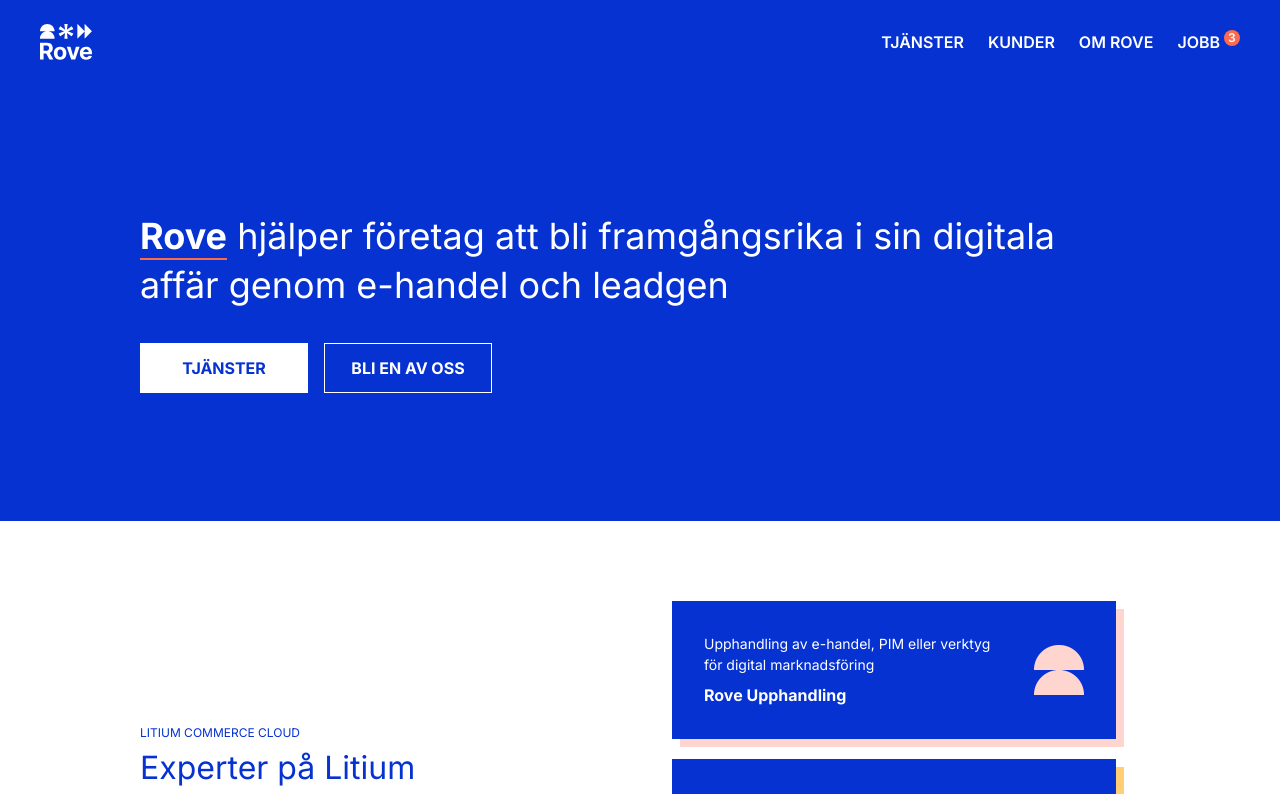
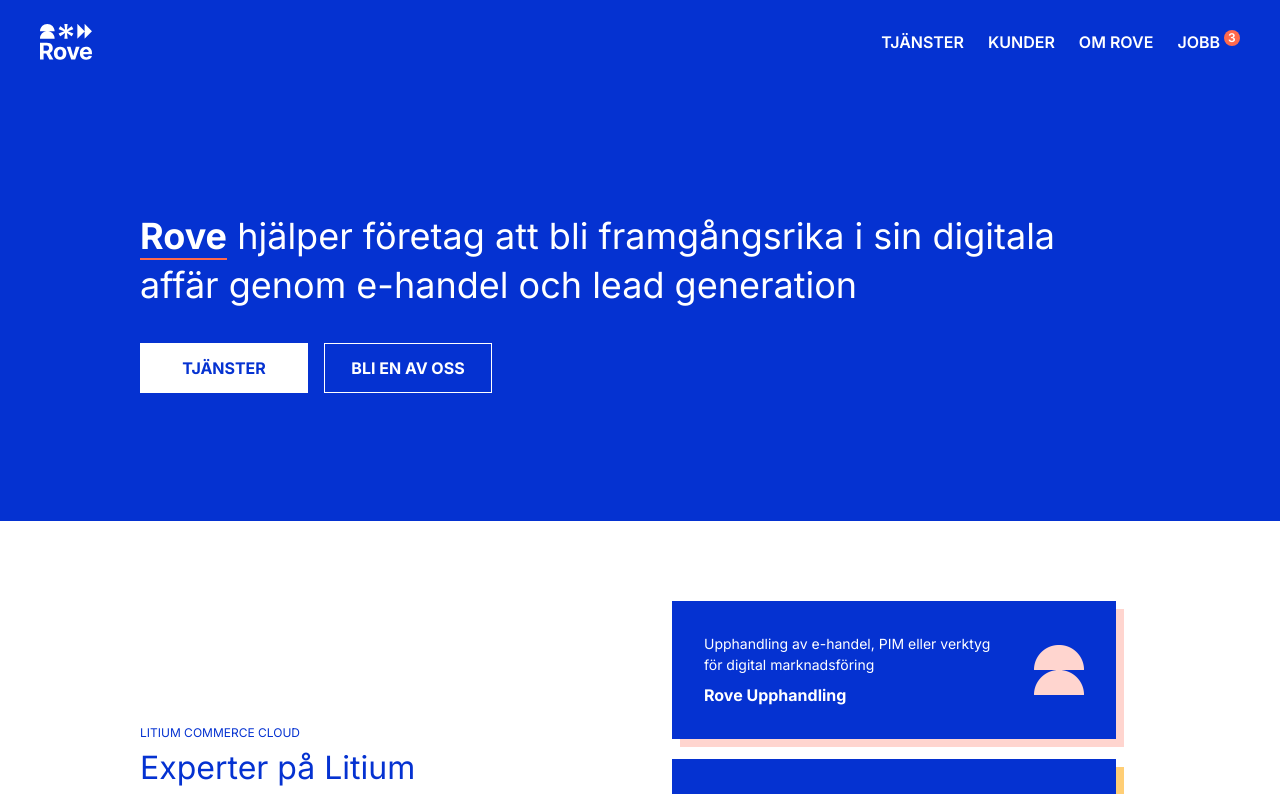
Before and after one commit to rove-commerce/Rove-web-react, a Next.js app: page / in a window 1280 px wide. Shown: the top 794 px of the page. Built offline with nearby package versions, Linux system fonts and the light colour scheme.

Commit message:
Leadgen -> lead generation

```diff
--- a/components/Jumbotron.tsx
+++ b/components/Jumbotron.tsx
@@ -7,7 +7,7 @@ export default function Jumbotron() {
 				<div className="inner-wrapper">
 					<h1 className="text-white text-32 tablet:text-36 max-w-5xl leading-snug">
 						<span className="font-bold border-b-2 border-red">Rove</span> hjälper företag att bli framgångsrika i sin digitala affär genom e-handel
-						och leadgen
+						och lead generation
 					</h1>
 					<div className="inline-flex mt-8 flex-col tablet:flex-row">
 						<Link href="/tjanster" className="btn-white inline-block">
```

> _What is being asked_
Give nothing except how many lines of the records include "Jumbotron".

> _Final answer_
3